[Supplied information Boundary: Start]

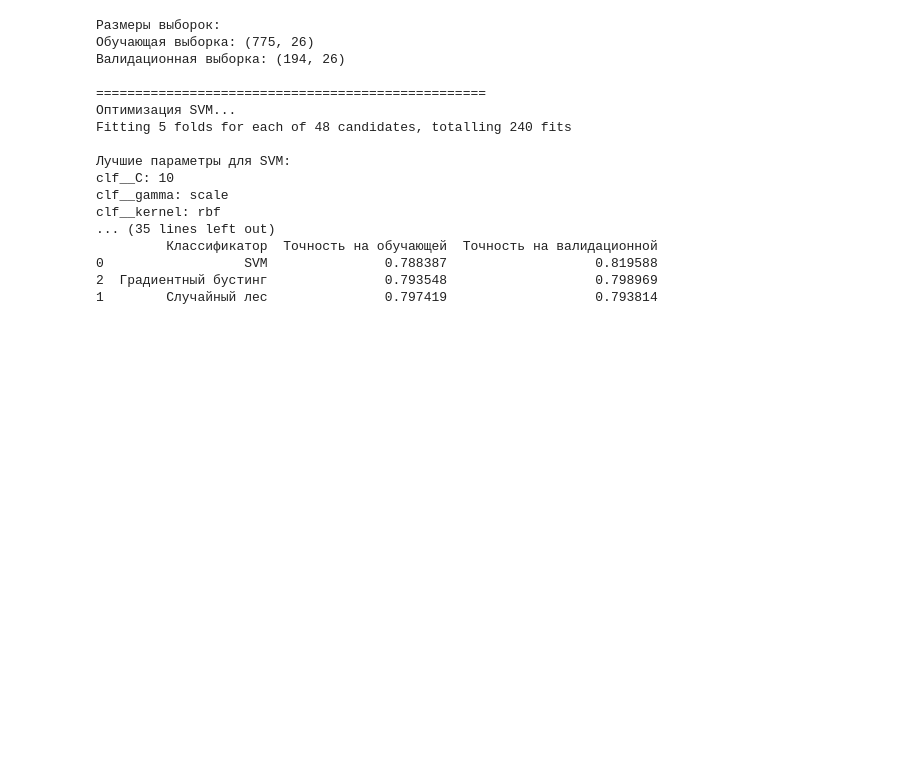
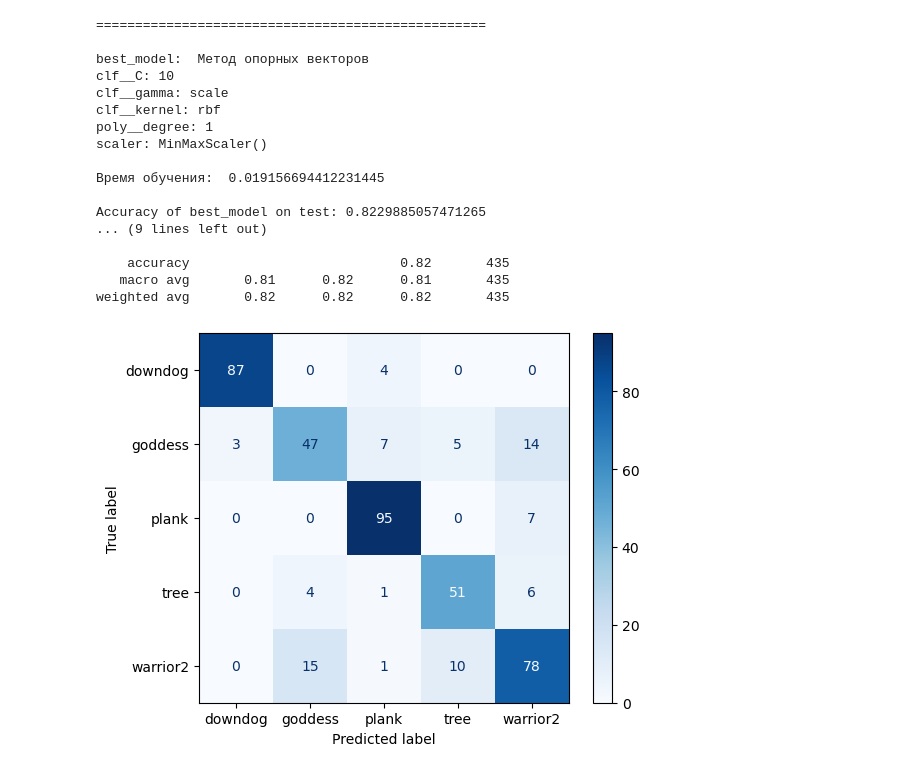
Before and after one commit to FessDemon/cours_pr, a Jupyter notebook: Классификаторы.ipynb, the cells around one changed output. Saved outputs shown, nothing was run; the diff lists cells and outputs as text; code cells hidden in the pictures; blank space fills up the shorter version.

```diff
--- a/Классификаторы.ipynb
+++ b/Классификаторы.ipynb
@@ -67,15 +68,25 @@ data_test['target'] = data_test['target'].map(mapping)
 X_test_angle = data_test.iloc[:, 2:-1]
 Y_test_angle = data_test['target']
 # %%
+Key_Points_MediaPipe = ['Nose', 'LeftEyeInnerCorner', 'LeftEye', 'LefEyeOuterCorner',
+              'RightEyeInnerCorner', 'RightEye', 'RightEyeOuterCorner',
+              'LeftEar', 'RightEar', 'MouthLeftCorner', 'MouthRightCorner', 'LeftShoulder', 'RightShoulder',
+              'LeftElbow', 'RightElbow', 'LeftWrist', 'RightWrist', 'LeftLittleFinger', 'RightLittleFinger',
+              'LeftIndexFinger', 'RightIndexFinger', 'LeftThumb', 'RightThumb',
+              'LeftHip', 'RightHip', 'LeftKnee', 'RightKnee', 'LeftAnkle', 'RightAnkle',
+              'LeftHeel', 'RightHeel', 'TheIndexFingerOfTheLeftFoot', 'TheIndexFingerOfTheRightFoot'
+]
 # Отбор признаков
-X_new = X[['Nose_x', 'Nose_y', 'LeftShoulder_x', 'LeftShoulder_y', 'RightShoulder_x', 'RightShoulder_y', 'LeftElbow_x', 'LeftElbow_y',
-                        'RightElbow_x', 'RightElbow_y', 'LeftWrist_x', 'LeftWrist_y', 'RightWrist_x', 'RightWrist_y',
-                        'LeftHip_x', 'LeftHip_y', 'RightHip_x', 'RightHip_y',
-                        'LeftKnee_x', 'LeftKnee_y', 'RightKnee_x', 'RightKnee_y', 'LeftAnkle_x', 'LeftAnkle_y', 'RightAnkle_x', 'RightAnkle_y']].copy()
-X_test_new = X_test[['Nose_x', 'Nose_y', 'LeftShoulder_x', 'LeftShoulder_y', 'RightShoulder_x', 'RightShoulder_y', 'LeftElbow_x', 'LeftElbow_y',
-                        'RightElbow_x', 'RightElbow_y', 'LeftWrist_x', 'LeftWrist_y', 'RightWrist_x', 'RightWrist_y',
-                        'LeftHip_x', 'LeftHip_y', 'RightHip_x', 'RightHip_y',
-                        'LeftKnee_x', 'LeftKnee_y', 'RightKnee_x', 'RightKnee_y', 'LeftAnkle_x', 'LeftAnkle_y', 'RightAnkle_x', 'RightAnkle_y']].copy()
+X_new = X[['Nose_x', 'Nose_y', 'LeftEye_x', 'LeftEye_y', 'RightEye_x', 'RightEye_y', 'LeftEar_x', 'LeftEar_y', 'RightEar_x', 'RightEar_y',
+           'LeftShoulder_x', 'LeftShoulder_y', 'RightShoulder_x', 'RightShoulder_y', 'LeftElbow_x', 'LeftElbow_y',
+            'RightElbow_x', 'RightElbow_y', 'LeftWrist_x', 'LeftWrist_y', 'RightWrist_x', 'RightWrist_y',
+            'LeftHip_x', 'LeftHip_y', 'RightHip_x', 'RightHip_y',
+            'LeftKnee_x', 'LeftKnee_y', 'RightKnee_x', 'RightKnee_y', 'LeftAnkle_x', 'LeftAnkle_y', 'RightAnkle_x', 'RightAnkle_y']].copy()
+X_test_new = X_test[['Nose_x', 'Nose_y', 'LeftEye_x', 'LeftEye_y', 'RightEye_x', 'RightEye_y', 'LeftEar_x', 'LeftEar_y', 'RightEar_x', 'RightEar_y',
+           'LeftShoulder_x', 'LeftShoulder_y', 'RightShoulder_x', 'RightShoulder_y', 'LeftElbow_x', 'LeftElbow_y',
+            'RightElbow_x', 'RightElbow_y', 'LeftWrist_x', 'LeftWrist_y', 'RightWrist_x', 'RightWrist_y',
+            'LeftHip_x', 'LeftHip_y', 'RightHip_x', 'RightHip_y',
+            'LeftKnee_x', 'LeftKnee_y', 'RightKnee_x', 'RightKnee_y', 'LeftAnkle_x', 'LeftAnkle_y', 'RightAnkle_x', 'RightAnkle_y']].copy()
 # %%
 #Датасеты на YOLO
 
@@ -312,0 +421,6 @@ def optimal_arh(X, y, names_classifiers):
+# %%
+# Создание массива меток (классов поз)
+label = []
+for i in Y_test:
+    if not(i in label):
+        label.append(i)
@@ -335,0 +671,2 @@ AdaBoost                       0.618065             0.525773
+# %%
+X_best_dataset_train, X_best_dataset_test, best_model, best_name_model, best_param = Grid_Search_CV('mediapipe_new', X_new, Y, X_test_new, 3)
@@ -336,21 +695,22 @@ AdaBoost                       0.618065             0.525773
 # %%
-# Выбор оптимальной архитектуры
-optimal_arh(X_new, Y, {'SVM', 'Случайный лес', 'Градиентный бустинг'})
+# Обучение оптимального классификатора на всем обучающем наборе и оценка его качества
+print_result(X_best_dataset_train, Y, X_best_dataset_test, Y_test, best_model, best_name_model, best_param)
 # %% [output]
-Размеры выборок:
-Обучающая выборка: (775, 26)
-Валидационная выборка: (194, 26)
+==================================================
 
-==================================================
-Оптимизация SVM...
-Fitting 5 folds for each of 48 candidates, totalling 240 fits
-
-Лучшие параметры для SVM:
+best_model:  Метод опорных векторов
 clf__C: 10
 clf__gamma: scale
 clf__kernel: rbf
-... (35 lines left out)
-         Классификатор  Точность на обучающей  Точность на валидационной
-0                  SVM               0.788387                   0.819588
-2  Градиентный бустинг               0.793548                   0.798969
-1        Случайный лес               0.797419                   0.793814
+poly__degree: 1
+scaler: MinMaxScaler()
+
+Время обучения:  0.019156694412231445
+
+Accuracy of best_model on test: 0.8229885057471265
+... (9 lines left out)
+
+    accuracy                           0.82       435
+   macro avg       0.81      0.82      0.81       435
+weighted avg       0.82      0.82      0.82       435
+[figure, added]
```
Also changed, not shown: parts of 36 cells of this notebook, 2 other files.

[Supplied information Boundary: End]

Exercise objective => Copy every single line of the material above that holds "Классификаторы".

Answer to the problem =>
Before and after one commit to FessDemon/cours_pr, a Jupyter notebook: Классификаторы.ipynb, the cells around one changed output. Saved outputs shown, nothing was run; the diff lists cells and outputs as text; code cells hidden in the pictures; blank space fills up the shorter version.
--- a/Классификаторы.ipynb
+++ b/Классификаторы.ipynb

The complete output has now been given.